● Work order: Here the job is to print all of the entries below verbatim and leave out any picture.

● Given entries:
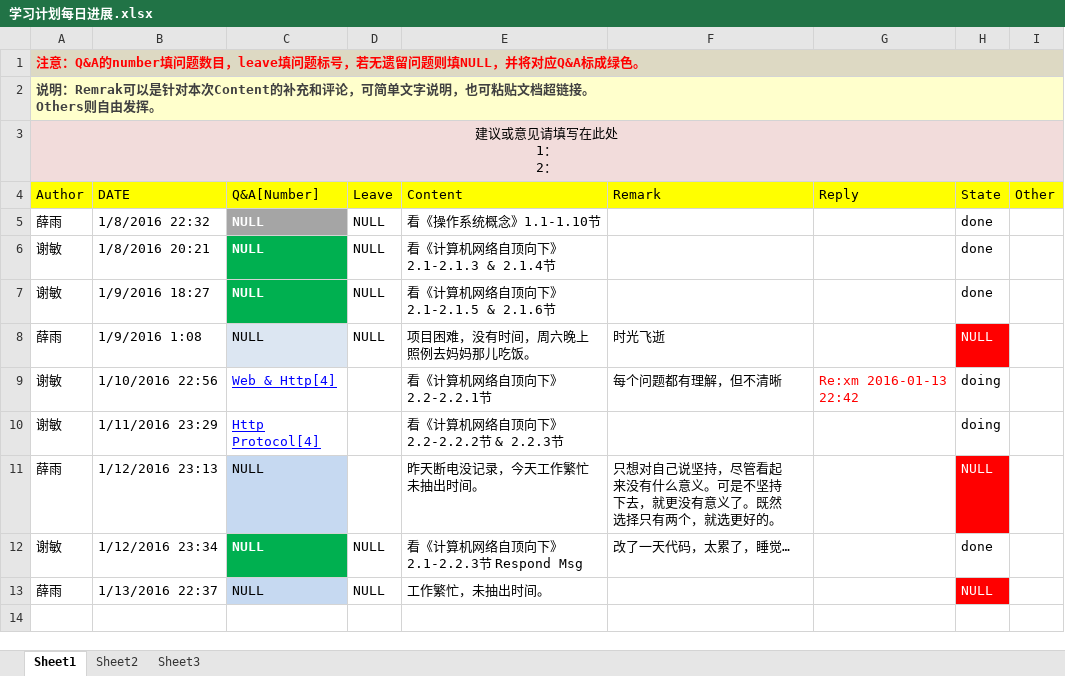
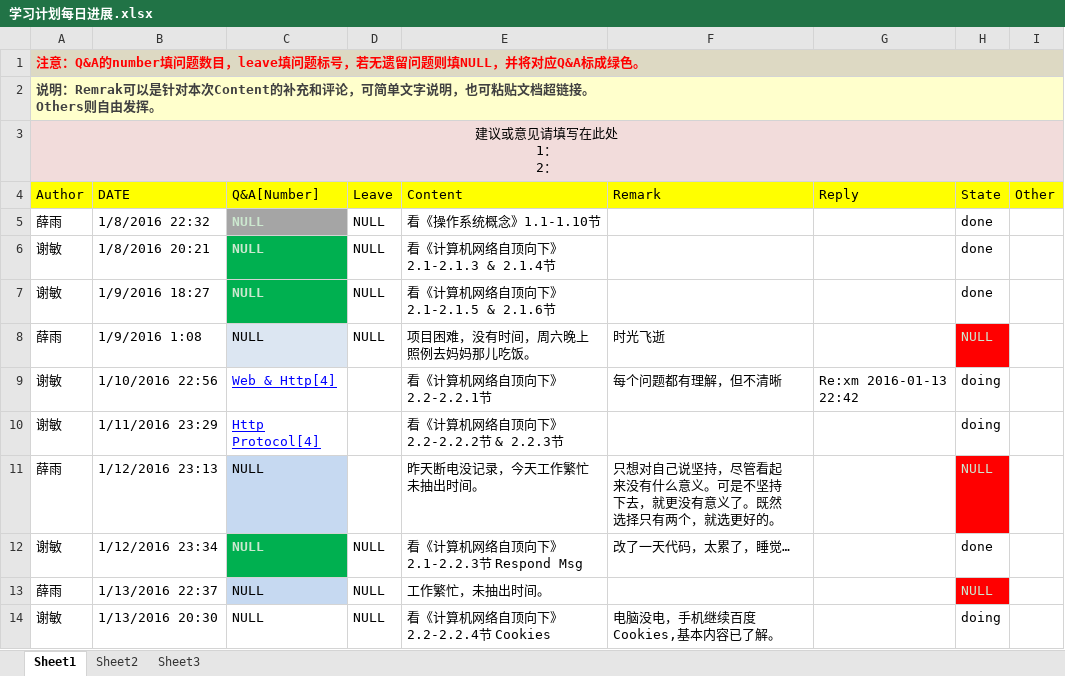
Before and after one commit to OOCC/PlanGIt, an Excel workbook: 学习计划每日进展.xlsx, sheet Sheet1, drawn as a sheet; values as stored, in another font and other column widths than the file's, no borders; the diff names each change by its address in the sheet, - before the commit and + after, or states it on an @@ line.

Commit message:
1.查看qa2016-1-10 194515 2.补充qa22016-1-11 222234 3.更新周计划2016 4.补2016.1.13学习计划每日进展

```diff
--- a/学习计划每日进展.xlsx (sheet Sheet1)
+++ b/学习计划每日进展.xlsx (sheet Sheet1)
-C5:C7 text colour: #FFFFFF
+C5:C7 text colour: #CCE8CF
-H8 text colour: #FFFFFF
+H8 text colour: #CCE8CF
-G9 text colour: #FF0000
+G9 text colour: black
-H11 text colour: #FFFFFF
+H11 text colour: #CCE8CF
-C12 text colour: #FFFFFF
+C12 text colour: #CCE8CF
-H13 text colour: #FFFFFF
+H13 text colour: #CCE8CF
+row 14: 谢敏 | 1/13/2016 20:30 | NULL | NULL | 看《计算机网络自顶向下》2.2-2.2.4节 Cookies | 电脑没电，手机继续百度Cookies,基本内容已了解。 |  | doing
```
Also changed, not shown: 周计划2016.xlsx, 2 other files.
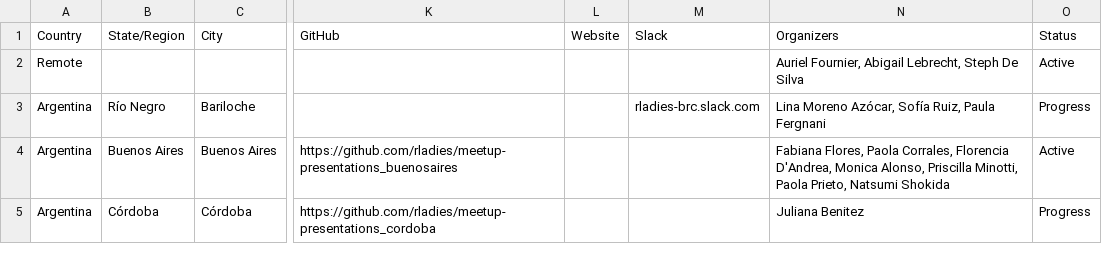
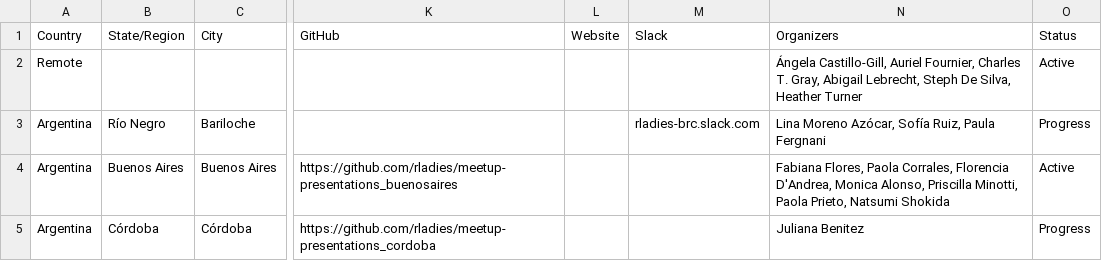
Before and after one commit to rladies/starter-kit, a CSV file: Current-Chapters.csv, drawn as a sheet; only a part is shown, gaps mark what is left out; the diff names each change by its address in the sheet, - before the commit and + after, or states it on an @@ line.

Commit message:
Add additional R-Ladies Remote Leaders (#65)

```diff
--- a/Current-Chapters.csv
+++ b/Current-Chapters.csv
-N2 (Organizers): Auriel Fournier, Abigail Lebrecht, Steph De Silva
+N2 (Organizers): Ángela Castillo-Gill, Auriel Fournier, Charles T. Gray, Abigail Lebrecht, Steph De Silva, Heather Turner
```
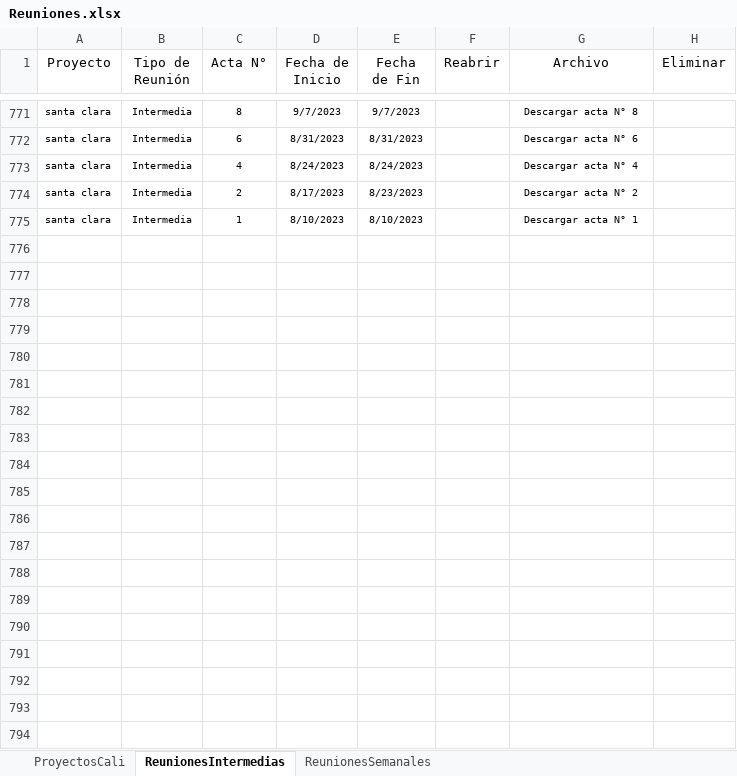
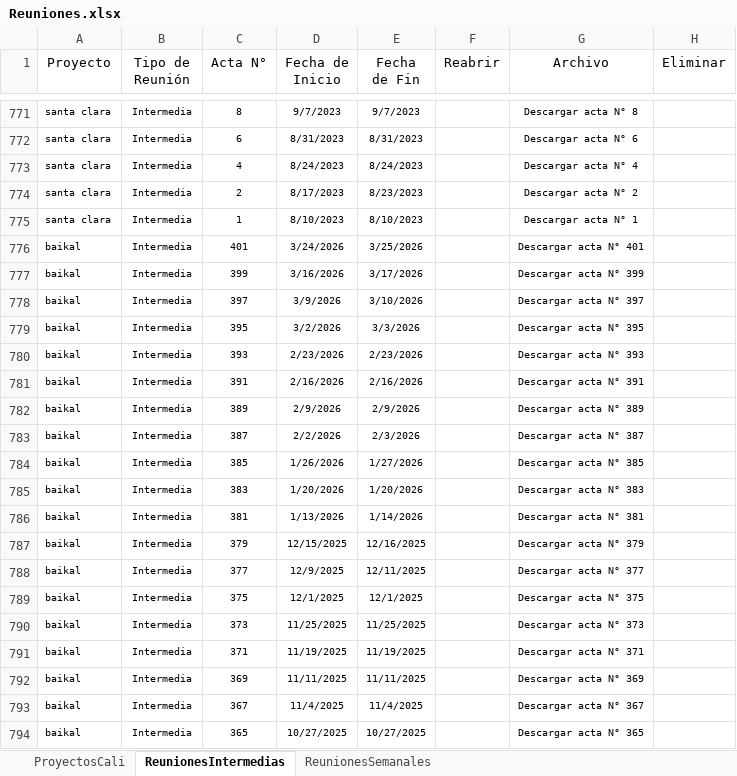
Before and after one commit to leanmarval-ui/CumplimientoActasCali, an Excel workbook: input/Reuniones.xlsx, sheet ReunionesIntermedias, drawn as a sheet; only a part is shown, gaps mark what is left out; values as stored, in another font and other column widths than the file's, no borders; table styles not drawn; the diff covers the shown part only; the diff names each change by its address in the sheet, - before the commit and + after, or states it on an @@ line.

Commit message:
Add files via upload

```diff
--- a/input/Reuniones.xlsx (sheet ReunionesIntermedias)
+++ b/input/Reuniones.xlsx (sheet ReunionesIntermedias)
+row 776: baikal | Intermedia | 401 | 3/24/2026 | 3/25/2026 |  | Descargar acta N° 401
+row 777: baikal | Intermedia | 399 | 3/16/2026 | 3/17/2026 |  | Descargar acta N° 399
+row 778: baikal | Intermedia | 397 | 3/9/2026 | 3/10/2026 |  | Descargar acta N° 397
+row 779: baikal | Intermedia | 395 | 3/2/2026 | 3/3/2026 |  | Descargar acta N° 395
+row 780: baikal | Intermedia | 393 | 2/23/2026 | 2/23/2026 |  | Descargar acta N° 393
+row 781: baikal | Intermedia | 391 | 2/16/2026 | 2/16/2026 |  | Descargar acta N° 391
+row 782: baikal | Intermedia | 389 | 2/9/2026 | 2/9/2026 |  | Descargar acta N° 389
+row 783: baikal | Intermedia | 387 | 2/2/2026 | 2/3/2026 |  | Descargar acta N° 387
+row 784: baikal | Intermedia | 385 | 1/26/2026 | 1/27/2026 |  | Descargar acta N° 385
+row 785: baikal | Intermedia | 383 | 1/20/2026 | 1/20/2026 |  | Descargar acta N° 383
+row 786: baikal | Intermedia | 381 | 1/13/2026 | 1/14/2026 |  | Descargar acta N° 381
+row 787: baikal | Intermedia | 379 | 12/15/2025 | 12/16/2025 |  | Descargar acta N° 379
+row 788: baikal | Intermedia | 377 | 12/9/2025 | 12/11/2025 |  | Descargar acta N° 377
+row 789: baikal | Intermedia | 375 | 12/1/2025 | 12/1/2025 |  | Descargar acta N° 375
+row 790: baikal | Intermedia | 373 | 11/25/2025 | 11/25/2025 |  | Descargar acta N° 373
+row 791: baikal | Intermedia | 371 | 11/19/2025 | 11/19/2025 |  | Descargar acta N° 371
+row 792: baikal | Intermedia | 369 | 11/11/2025 | 11/11/2025 |  | Descargar acta N° 369
+row 793: baikal | Intermedia | 367 | 11/4/2025 | 11/4/2025 |  | Descargar acta N° 367
+row 794: baikal | Intermedia | 365 | 10/27/2025 | 10/27/2025 |  | Descargar acta N° 365
```
Also changed, not shown: 190 added rows elsewhere in this sheet, sheet ReunionesSemanales, sheet ProyectosCali.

● Completed exercise:
Before and after one commit to OOCC/PlanGIt, an Excel workbook: 学习计划每日进展.xlsx, sheet Sheet1, drawn as a sheet; values as stored, in another font and other column widths than the file's, no borders; the diff names each change by its address in the sheet, - before the commit and + after, or states it on an @@ line.

Commit message:
1.查看qa2016-1-10 194515 2.补充qa22016-1-11 222234 3.更新周计划2016 4.补2016.1.13学习计划每日进展

```diff
--- a/学习计划每日进展.xlsx (sheet Sheet1)
+++ b/学习计划每日进展.xlsx (sheet Sheet1)
-C5:C7 text colour: #FFFFFF
+C5:C7 text colour: #CCE8CF
-H8 text colour: #FFFFFF
+H8 text colour: #CCE8CF
-G9 text colour: #FF0000
+G9 text colour: black
-H11 text colour: #FFFFFF
+H11 text colour: #CCE8CF
-C12 text colour: #FFFFFF
+C12 text colour: #CCE8CF
-H13 text colour: #FFFFFF
+H13 text colour: #CCE8CF
+row 14: 谢敏 | 1/13/2016 20:30 | NULL | NULL | 看《计算机网络自顶向下》2.2-2.2.4节 Cookies | 电脑没电，手机继续百度Cookies,基本内容已了解。 |  | doing
```
Also changed, not shown: 周计划2016.xlsx, 2 other files.
Before and after one commit to rladies/starter-kit, a CSV file: Current-Chapters.csv, drawn as a sheet; only a part is shown, gaps mark what is left out; the diff names each change by its address in the sheet, - before the commit and + after, or states it on an @@ line.

Commit message:
Add additional R-Ladies Remote Leaders (#65)

```diff
--- a/Current-Chapters.csv
+++ b/Current-Chapters.csv
-N2 (Organizers): Auriel Fournier, Abigail Lebrecht, Steph De Silva
+N2 (Organizers): Ángela Castillo-Gill, Auriel Fournier, Charles T. Gray, Abigail Lebrecht, Steph De Silva, Heather Turner
```
Before and after one commit to leanmarval-ui/CumplimientoActasCali, an Excel workbook: input/Reuniones.xlsx, sheet ReunionesIntermedias, drawn as a sheet; only a part is shown, gaps mark what is left out; values as stored, in another font and other column widths than the file's, no borders; table styles not drawn; the diff covers the shown part only; the diff names each change by its address in the sheet, - before the commit and + after, or states it on an @@ line.

Commit message:
Add files via upload

```diff
--- a/input/Reuniones.xlsx (sheet ReunionesIntermedias)
+++ b/input/Reuniones.xlsx (sheet ReunionesIntermedias)
+row 776: baikal | Intermedia | 401 | 3/24/2026 | 3/25/2026 |  | Descargar acta N° 401
+row 777: baikal | Intermedia | 399 | 3/16/2026 | 3/17/2026 |  | Descargar acta N° 399
+row 778: baikal | Intermedia | 397 | 3/9/2026 | 3/10/2026 |  | Descargar acta N° 397
+row 779: baikal | Intermedia | 395 | 3/2/2026 | 3/3/2026 |  | Descargar acta N° 395
+row 780: baikal | Intermedia | 393 | 2/23/2026 | 2/23/2026 |  | Descargar acta N° 393
+row 781: baikal | Intermedia | 391 | 2/16/2026 | 2/16/2026 |  | Descargar acta N° 391
+row 782: baikal | Intermedia | 389 | 2/9/2026 | 2/9/2026 |  | Descargar acta N° 389
+row 783: baikal | Intermedia | 387 | 2/2/2026 | 2/3/2026 |  | Descargar acta N° 387
+row 784: baikal | Intermedia | 385 | 1/26/2026 | 1/27/2026 |  | Descargar acta N° 385
+row 785: baikal | Intermedia | 383 | 1/20/2026 | 1/20/2026 |  | Descargar acta N° 383
+row 786: baikal | Intermedia | 381 | 1/13/2026 | 1/14/2026 |  | Descargar acta N° 381
+row 787: baikal | Intermedia | 379 | 12/15/2025 | 12/16/2025 |  | Descargar acta N° 379
+row 788: baikal | Intermedia | 377 | 12/9/2025 | 12/11/2025 |  | Descargar acta N° 377
+row 789: baikal | Intermedia | 375 | 12/1/2025 | 12/1/2025 |  | Descargar acta N° 375
+row 790: baikal | Intermedia | 373 | 11/25/2025 | 11/25/2025 |  | Descargar acta N° 373
+row 791: baikal | Intermedia | 371 | 11/19/2025 | 11/19/2025 |  | Descargar acta N° 371
+row 792: baikal | Intermedia | 369 | 11/11/2025 | 11/11/2025 |  | Descargar acta N° 369
+row 793: baikal | Intermedia | 367 | 11/4/2025 | 11/4/2025 |  | Descargar acta N° 367
+row 794: baikal | Intermedia | 365 | 10/27/2025 | 10/27/2025 |  | Descargar acta N° 365
```
Also changed, not shown: 190 added rows elsewhere in this sheet, sheet ReunionesSemanales, sheet ProyectosCali.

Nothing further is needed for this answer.